Adding to the congestion is a lack of pipeline access to the teapots from the port, meaning that about 80 percent of the oil they buy has to be delivered by truck. This makes it hard to clear the imports quickly enough to make room for the next deliveries.
Additionally, a lack of storage space at the terminal means tankers cannot easily offload and sail on to make other deliveries.
WORSE TO COME
The tanker traffic jam outside Qingdao is one of several bottlenecks in the global oil sector that have pushed up tanker rates as vessels are held up in the queues.
A similar tanker backlog has built up outside the Iraqi port of Basra, and smaller jams have also been reported at China's Ningbo and Tianjin ports, to the south and north of Qingdao, respectively.
The congestion in Qingdao has caused tankers to divert to other ports, while at least one VLCC has split its 2 million barrel cargo between two ports in China, a European ship broker and ship tracking data showed.
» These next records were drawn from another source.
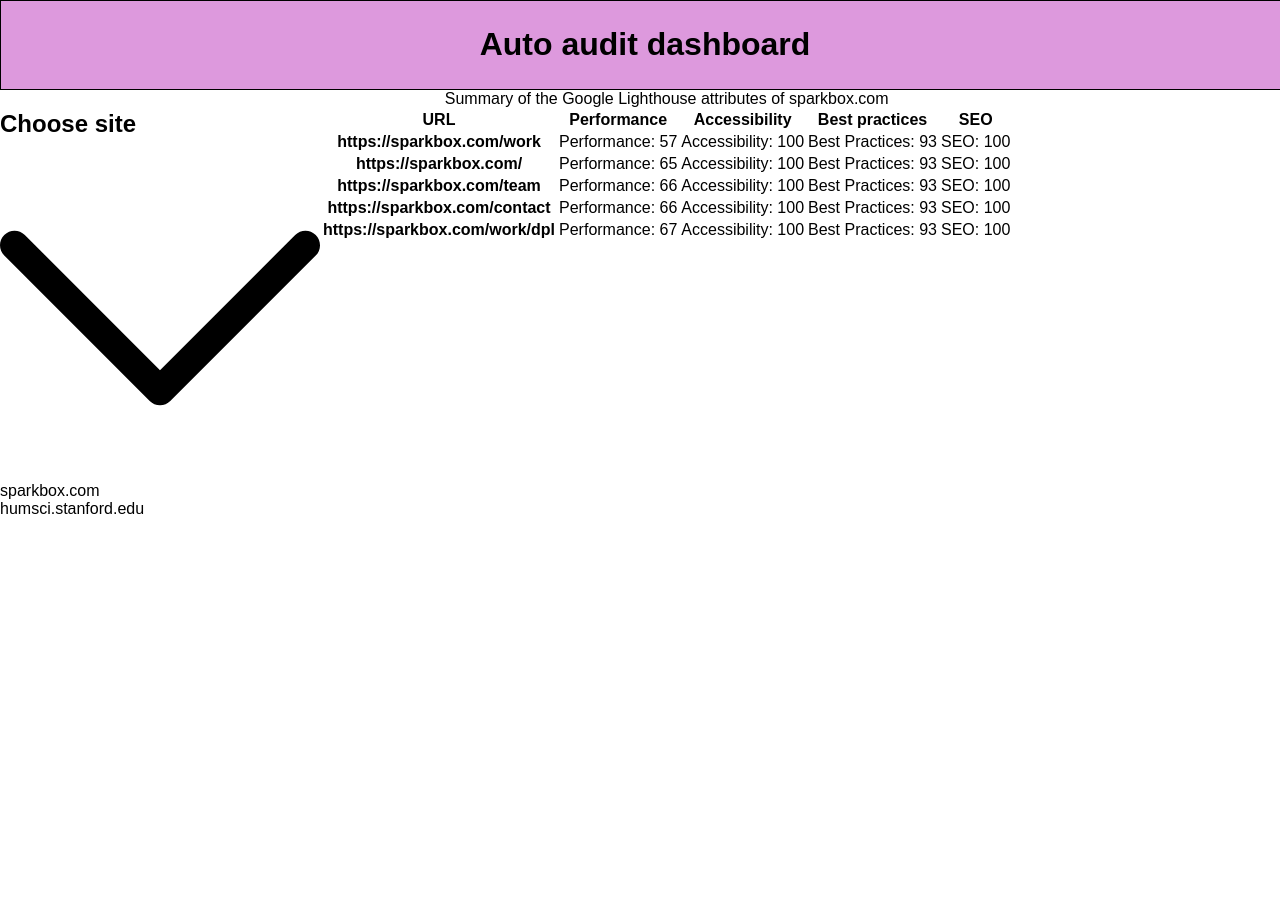
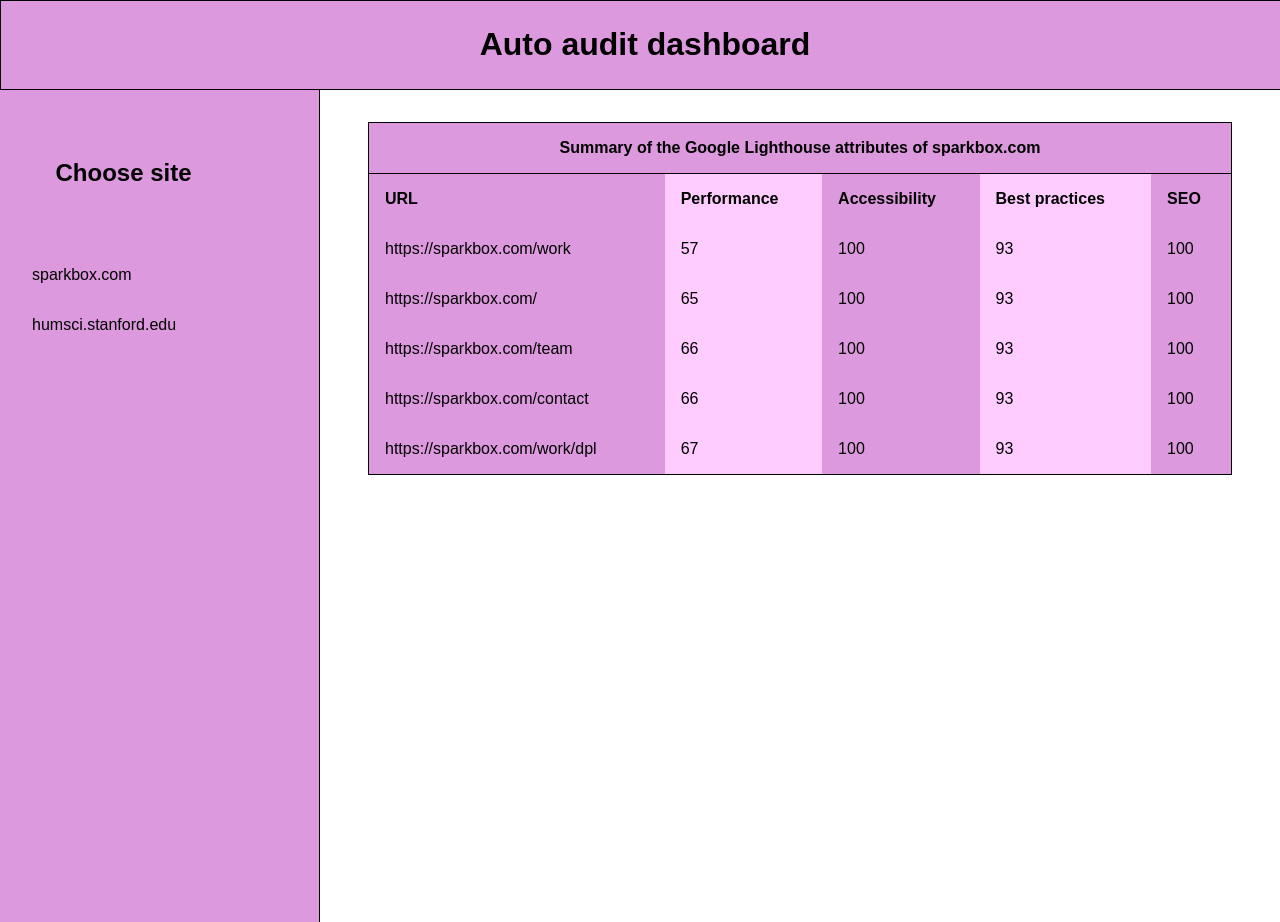
Before and after one commit to auaruss/auto-audit, a Next.js app: page / in a window 1280 px wide. Before the commit the page ends 800 px from the top, so only its background shows below. Built offline with nearby package versions, Linux system fonts and the light colour scheme.

Commit message:
refactor: Refactor scss into components
References FSA21V2-123

```diff
--- /dev/null
+++ b/pages/Home.module.scss
@@ -0,0 +1,22 @@
+@import '../static/scss/variables';
+
+.app {
+  color: $text-color;
+  overflow: hidden;
+
+  @supports (display: grid) {
+    display: grid;
+    grid-template-areas:
+      "header"
+      "nav"
+      "content";
+
+    @media (min-width: $large-breakpoint) {
+      grid-template-areas:
+        "header header"
+        "nav content";
+
+      grid-template-columns: 1fr 3fr;
+    }
+  }
+}
--- a/pages/index.tsx
+++ b/pages/index.tsx
@@ -2,7 +2,7 @@
 import { Header } from '../src/components/Header';
 import { SiteAudits } from '../src/components/SiteAudits';
 import { ContentPane } from '../src/components/ContentPane';
-import styles from '../static/scss/Home.module.scss';
+import styles from './Home.module.scss';
 
 const Home = (): ReactElement => (
   <div className={styles.app}>
--- /dev/null
+++ b/src/components/ContentPane/ContentPane.module.scss
@@ -0,0 +1,85 @@
+@import '../../../static/scss/variables';
+
+.mobile-table-marker {
+  font-weight: bold;
+
+  @media (min-width: $large-breakpoint) {
+    display: none;
+  }
+}
+
+.audit-table {
+  border-collapse: collapse;
+  margin: 0 auto;
+  width: 90%;
+
+  th, td {
+    display: block;
+    margin: 0 auto;
+    padding: 1rem;
+
+    &:nth-child(odd) {
+      background: $dark-rows;
+    }
+
+    &:nth-child(even) {
+      background: $light-rows;
+    }
+  }
+
+  &__caption {
+    font-weight: bold;
+    padding: 1rem;
+  }
+
+  &__header tr {
+    display: none;
+  }
+
+  &__body tr {
+    display: block;
+    border: 1px solid black;
+    margin-bottom: 2rem;
+  }
+
+  @media (min-width: 60rem) {
+    margin: 0 auto;
+    border: 1px solid black;
+    margin-top: 2rem;
+    padding: 1rem;
+
+    caption {
+      background: $caption-bg;
+      padding: 1rem;
+      border: 1px solid black;
+      border-bottom: none;
+    }
+
+    th, td {
+      text-align: left;
+      border: none;
+      padding: 1rem;
+    }
+
+    td {
+      display: table-cell;
+    }
+
+    th {
+      display: revert;
+    }
+
+    tbody th {
+      font-weight: normal;
+    }
+
+    &__header tr {
+      display: revert;
+    }
+
+    &__body tr {
+      display: revert;
+      border: none;
+    }
+  }
+}
--- a/src/components/ContentPane/index.tsx
+++ b/src/components/ContentPane/index.tsx
@@ -1,10 +1,13 @@
 import React, { ReactElement } from 'react';
+import styles from './ContentPane.module.scss';
 
 export const ContentPane = (): ReactElement  => (
-  <main className="content-pane">
-    <table className="audit-table">
-      <caption className="audit-table__caption">Summary of the Google Lighthouse attributes of sparkbox.com</caption>
-      <thead className="audit-table__header">
+  <main className={styles['content-pane']}>
+    <table className={styles['audit-table']}>
+      <caption className={styles['audit-table__caption']}>
+        Summary of the Google Lighthouse attributes of sparkbox.com
+      </caption>
+      <thead className={styles['audit-table__header']}>
         <tr>
           <th>URL</th>
           <th>Performance</th>
@@ -13,41 +16,81 @@
           <th>SEO</th>
         </tr>
       </thead>
-      <tbody className="audit-table__body">
-        <tr className="audit-table__row">
-          <th className="audit-table__row-header">https://sparkbox.com/work</th>
-          <td className="audit-table__row-data"><span className="mobile-table-marker">Performance: </span>57</td>
-          <td className="audit-table__row-data"><span className="mobile-table-marker">Accessibility: </span>100</td>
-          <td className="audit-table__row-data"><span className="mobile-table-marker">Best Practices: </span>93</td>
-          <td className="audit-table__row-data"><span className="mobile-table-marker">SEO: </span>100</td>
+      <tbody className={styles['audit-table__body']}>
+        <tr className={styles['audit-table__row']}>
+          <th className={styles['audit-table__header']}>https://sparkbox.com/work</th>
+          <td className={styles['audit-table__data']}>
+            <span className={styles['mobile-table-marker']}>Performance: </span>57
+          </td>
+          <td className={styles['audit-table__data']}>
+            <span className={styles['mobile-table-marker']}>Accessibility: </span>100
+          </td>
+          <td className={styles['audit-table__data']}>
+            <span className={styles['mobile-table-marker']}>Best Practices: </span>93
+          </td>
+          <td className={styles['audit-table__data']}>
+            <span className={styles['mobile-table-marker']}>SEO: </span>100
+          </td>
         </tr>
-        <tr className="audit-table__row">
+        <tr className={styles['audit-table__row']}>
           <th>https://sparkbox.com/</th>
-          <td className="audit-table__row-data"><span className="mobile-table-marker">Performance: </span>65</td>
-          <td className="audit-table__row-data"><span className="mobile-table-marker">Accessibility: </span>100</td>
-          <td className="audit-table__row-data"><span className="mobile-table-marker">Best Practices: </span>93</td>
-          <td className="audit-table__row-data"><span className="mobile-table-marker">SEO: </span>100</td>
+          <td className={styles['audit-table__data']}>
+            <span className={styles['mobile-table-marker']}>Performance: </span>65
+          </td>
+          <td className={styles['audit-table__data']}>
+            <span className={styles['mobile-table-marker']}>Accessibility: </span>100
+          </td>
+          <td className={styles['audit-table__data']}>
+            <span className={styles['mobile-table-marker']}>Best Practices: </span>93
+          </td>
+          <td className={styles['audit-table__data']}>
+            <span className={styles['mobile-table-marker']}>SEO: </span>100
+          </td>
         </tr>
-        <tr className="audit-table__row">
+        <tr className={styles['audit-table__row']}>
           <th>https://sparkbox.com/team</th>
-          <td className="audit-table__row-data"><span className="mobile-table-marker">Performance: </span>66</td>
-          <td className="audit-table__row-data"><span className="mobile-table-marker">Accessibility: </span>100</td>
-          <td className="audit-table__row-data"><span className="mobile-table-marker">Best Practices: </span>93</td>
-          <td className="audit-table__row-data"><span className="mobile-table-marker">SEO: </span>100</td>
+          <td className={styles['audit-table__data']}>
+            <span className={styles['mobile-table-marker']}>Performance: </span>66
+          </td>
+          <td className={styles['audit-table__data']}>
+            <span className={styles['mobile-table-marker']}>Accessibility: </span>100
+          </td>
+          <td className={styles['audit-table__data']}>
+            <span className={styles['mobile-table-marker']}>Best Practices: </span>93
+          </td>
+          <td className={styles['audit-table__data']}>
+            <span className={styles['mobile-table-marker']}>SEO: </span>100
+          </td>
         </tr>
-        <tr className="audit-table__row">
+        <tr className={styles['audit-table__row']}>
           <th>https://sparkbox.com/contact</th>
-          <td className="audit-table__row-data"><span className="mobile-table-marker">Performance: </span>66</td>
-          <td className="audit-table__row-data"><span className="mobile-table-marker">Accessibility: </span>100</td>
-          <td className="audit-table__row-data"><span className="mobile-table-marker">Best Practices: </span>93</td>
-          <td className="audit-table__row-data"><span className="mobile-table-marker">SEO: </span>100</td>
+          <td className={styles['audit-table__data']}>
+            <span className={styles['mobile-table-marker']}>Performance: </span>66
+          </td>
+          <td className={styles['audit-table__data']}>
+            <span className={styles['mobile-table-marker']}>Accessibility: </span>100
+          </td>
+          <td className={styles['audit-table__data']}>
+            <span className={styles['mobile-table-marker']}>Best Practices: </span>93
+          </td>
+          <td className={styles['audit-table__data']}>
+            <span className={styles['mobile-table-marker']}>SEO: </span>100
+          </td>
         </tr>
-        <tr className="audit-table__row">
+        <tr className={styles['audit-table__row']}>
           <th>https://sparkbox.com/work/dpl</th>
-          <td className="audit-table__row-data"><span className="mobile-table-marker">Performance: </span>67</td>
-          <td className="audit-table__row-data"><span className="mobile-table-marker">Accessibility: </span>100</td>
-          <td className="audit-table__row-data"><span className="mobile-table-marker">Best Practices: </span>93</td>
-          <td className="audit-table__row-data"><span className="mobile-table-marker">SEO: </span>100</td>
+          <td className={styles['audit-table__data']}>
+            <span className={styles['mobile-table-marker']}>Performance: </span>67
+          </td>
+          <td className={styles['audit-table__data']}>
+            <span className={styles['mobile-table-marker']}>Accessibility: </span>100
+          </td>
+          <td className={styles['audit-table__data']}>
+            <span className={styles['mobile-table-marker']}>Best Practices: </span>93
+          </td>
+          <td className={styles['audit-table__data']}>
+            <span className={styles['mobile-table-marker']}>SEO: </span>100
+          </td>
         </tr>
       </tbody>
     </table>
--- a/static/scss/Header.module.scss
+++ b/src/components/Header/Header.module.scss
@@ -1,4 +1,4 @@
-@import './variables';
+@import '../../../static/scss/variables';
 
 .header {
   background: $header-bg;
--- a/src/components/Header/index.tsx
+++ b/src/components/Header/index.tsx
@@ -1,8 +1,8 @@
 import React, { ReactElement } from 'react';
-import styles from '../../../static/scss/Header.module.scss';
+import styles from './Header.module.scss';
 
 export const Header = (): ReactElement  => (
-  <header className={styles.header}>
+  <header className={ styles.header }>
     <h1>Auto audit dashboard</h1>
   </header>
 );
--- /dev/null
+++ b/src/components/SiteAudits/SiteAudits.module.scss
@@ -0,0 +1,93 @@
+@import '../../../static/scss/variables';
+
+.site-audits {
+  background: $primary;
+  overflow-y: auto;
+
+  &--displayed-mobile {
+    overflow-y: scroll;
+    height: 85vh;
+  }
+
+  &__title {
+    background: $nav-bg;
+    display: none;
+    padding: 1rem;
+
+    overflow: hidden;
+
+    &--displayed-mobile {
+      display: block;
+    }
+
+    &:hover, &:focus {
+      background: $nav-hover;
+    }
+
+    @media (min-width: $large-breakpoint) {
+      display: block;
+      white-space: nowrap;
+      text-overflow: ellipsis;
+    }
+  }
+
+  &__mobile-dropdown {
+    display: flex;
+    justify-content: space-between;
+    min-width: 15rem;
+    margin: 2rem auto;
+    width: 80%;
+    height: 5rem;
+    border: 5px solid $primary-dark;
+    background-color: $primary-light;
+    border-radius: 1rem;
+
+    &:hover {
+      background-color: $primary;
+    }
+
+    @media (min-width: $large-breakpoint) {
+      background: revert;
+      border: revert;
+    }
+  }
+
+  &__dropdown-prompt {
+    padding-left: 1rem;
+    padding-top: 0.1rem;
+  }
+
+  &__dropdown-icon {
+    transform: scale(0.5) rotate(-90deg);
+
+    &--opened {
+      transform: scale(0.5) rotate(0deg);
+    }
+
+    @media (min-width: $large-breakpoint) {
+      display: none;
+    }
+  }
+
+  @media (min-width: $large-breakpoint) {
+    background: $nav-bg;
+    float: left;
+    display: block;
+    border-right: 1px solid black;
+    height: 100vh;
+    padding: 1rem;
+
+    &__title:last-child {
+      margin-bottom: 6rem;
+    }
+  }
+
+  @supports (display: grid) {
+    float: clear;
+    grid-area: nav;
+
+    @media(min-width: $large-breakpoint) {
+      display: block;
+    }
+  }
+}
--- a/src/components/SiteAudits/index.tsx
+++ b/src/components/SiteAudits/index.tsx
@@ -1,4 +1,5 @@
 import React, { ReactElement } from 'react';
+import styles from './SiteAudits.module.scss';
 
 const sites: string[] = [
   'sparkbox.com',
@@ -6,17 +7,17 @@
 ];
 
 export const SiteAudits = (): ReactElement => (
-  <nav className="site-audits">
-    <div className="site-audits__mobile-dropdown">
-      <h2 className="site-audits__dropdown-prompt">Choose site</h2>
-      <svg xmlns="http://www.w3.org/2000/svg" viewBox="0 0 330 330" className="site-audits__dropdown-icon">
+  <nav className={ styles['site-audits'] }>
+    <div className={ styles['site-audits__mobile-dropdown'] }>
+      <h2 className={ styles['site-audits__dropdown-prompt'] }>Choose site</h2>
+      <svg xmlns="http://www.w3.org/2000/svg" viewBox="0 0 330 330" className={ styles['site-audits__dropdown-icon'] }>
         <path d="M325.607 79.393c-5.857-5.857-15.355-5.858-21.213.001l-139.39 139.393L25.607 79.393c-5.857-5.857-15.355-5.858-21.213.001-5.858 5.858-5.858 15.355 0 21.213l150.004 150a14.999 14.999 0 0 0 21.212-.001l149.996-150c5.859-5.857 5.859-15.355.001-21.213z"/>
       </svg>
     </div>
-    <div className="site-audits__title" title="sparkbox.com">
+    <div className={ styles['site-audits__title'] } title="sparkbox.com">
       sparkbox.com
     </div>
-    <div className="site-audits__title" title="humsci.stanford.edu">
+    <div className={ styles['site-audits__title'] } title="humsci.stanford.edu">
       humsci.stanford.edu
     </div>
   </nav>
--- a/static/scss/Home.module.scss
+++ /dev/null
@@ -1,220 +0,0 @@
-@import './variables';
-
-.app {
-  color: $text-color;
-  overflow: hidden;
-
-  @supports (display: grid) {
-    display: grid;
-    grid-template-areas:
-      "header"
-      "nav"
-      "content";
-
-    @media (min-width: $large-breakpoint) {
-      grid-template-areas:
-        "header header"
-        "nav content";
-
-      grid-template-columns: 1fr 3fr;
-    }
-  }
-}
-
-.audit-table__caption {
-  font-weight: bold;
-  padding: 1rem;
-}
-
-.site-audits {
-  background: $primary;
-  overflow-y: auto;
-
-  &--displayed-mobile {
-    overflow-y: scroll;
-    height: 85vh;
-  }
-
-  &__title {
-    background: $nav-bg;
-    display: none;
-    padding: 1rem;
-
-    overflow: hidden;
-
-    &--displayed-mobile {
-      display: block;
-    }
-
-    &:hover, &:focus {
-      background: $nav-hover;
-    }
-
-    @media (min-width: $large-breakpoint) {
-      display: block;
-      white-space: nowrap;
-      text-overflow: ellipsis;
-    }
-  }
-
-  &__mobile-dropdown {
-    display: flex;
-    justify-content: space-between;
-    min-width: 15rem;
-    margin: 2rem auto;
-    width: 80%;
-    height: 5rem;
-    border: 5px solid $primary-dark;
-    background-color: $primary-light;
-    border-radius: 1rem;
-
-    &:hover {
-      background-color: $primary;
-    }
-
-    @media (min-width: $large-breakpoint) {
-      background: revert;
-      border: revert;
-    }
-  }
-
-  &__dropdown-prompt {
-    padding-left: 1rem;
-    padding-top: 0.1rem;
-  }
-
-  &__dropdown-icon {
-    transform: scale(0.5) rotate(-90deg);
-
-    &--opened {
-      transform: scale(0.5) rotate(0deg);
-    }
-
-    @media (min-width: $large-breakpoint) {
-      display: none;
-    }
-  }
-
-  @media (min-width: $large-breakpoint) {
-    background: $nav-bg;
-    float: left;
-    display: block;
-    border-right: 1px solid black;
-    height: 100vh;
-    padding: 1rem;
-
-    &__title:last-child {
-      margin-bottom: 6rem;
-    }
-  }
-
-  @supports (display: grid) {
-    float: clear;
-    grid-area: nav;
-
-    @media(min-width: $large-breakpoint) {
-      display: block;
-    }
-  }
-}
-
-.content-pane {
-  display: block;
-  overflow-y: auto;
-  background: $primary-light;
-  width: 100%;
-  height: calc(100vh - 90px);
-
-  .audit-table:last-child {
-    margin-bottom: 10rem;
-  }
-
-  @media (min-width: 60rem) {
-    .audit-table:last-child {
-      margin-bottom: 3rem;
-    }
-
-    @supports (display: grid) {
-      grid-area: content;
-    }
-  }
-}
-
-.mobile-table-marker {
-  font-weight: bold;
-
-  @media (min-width: 60rem) {
-    display: none;
-  }
-}
-
-.audit-table {
-  border-collapse: collapse;
-  margin: 0 auto;
-  width: 90%;
-
-  th, td {
-    display: block;
-    margin: 0 auto;
-    padding: 1rem;
-
-    &:nth-child(odd) {
-      background: $dark-rows;
-    }
-
-    &:nth-child(even) {
-      background: $light-rows;
-    }
-  }
-
-  &__header tr {
-    display: none;
-  }
-
-  &__body tr {
-    display: block;
-    border: 1px solid black;
-    margin-bottom: 2rem;
-  }
-
-  @media (min-width: 60rem) {
-    margin: 0 auto;
-    border: 1px solid black;
-    margin-top: 2rem;
-    padding: 1rem;
-
-    caption {
-      background: $caption-bg;
-      padding: 1rem;
-      border: 1px solid black;
-      border-bottom: none;
-    }
-
-    th, td {
-      text-align: left;
-      border: none;
-      padding: 1rem;
-    }
-
-    td {
-      display: table-cell;
-    }
-
-    th {
-      display: revert;
-    }
-
-    tbody th {
-      font-weight: normal;
-    }
-
-    &__header tr {
-      display: revert;
-    }
-
-    &__body tr {
-      display: revert;
-      border: none;
-    }
-  }
-}
```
Qingdao's congestion may get worse as more vessels are on the way.
Exports loading for China from West Africa in April are expected to rise to a 19-month high of 1.14 million bpd, driven in large part by teapot buying.
Norwegian oil firm Statoil has already sold some 4 million barrels via two tankers ex-ship at Qingdao to teapots that will arrive in April, and it has booked a third VLCC to sail to the port.
Charterers like Statoil will normally bill the buyers for the demurrage costs, ship brokers said.
"Otherwise, the price of crude is so low now that $65,000 per day demurrage for 10 days will wipe out a chunk of the trader's profit," a Singapore-based supertanker broker said.
The delays - and the costs associated with them - could put a chill on the refiners' demand for now.
"Until the backlog of tankers is cleared up, the teapots will put a brake on buying in the near term," Michal Meidan, Asian analyst with Energy Aspects, said in a note. Still, Meidan added, a planned pipeline from Yantai port, northeast of Qingdao, to the main teapot plants is expected to open in June or July that could whet their appetite again.
(Additional reporting by Florence Tan in SINGAPORE; Editing by Henning Gloystein and Christian Schmollinger)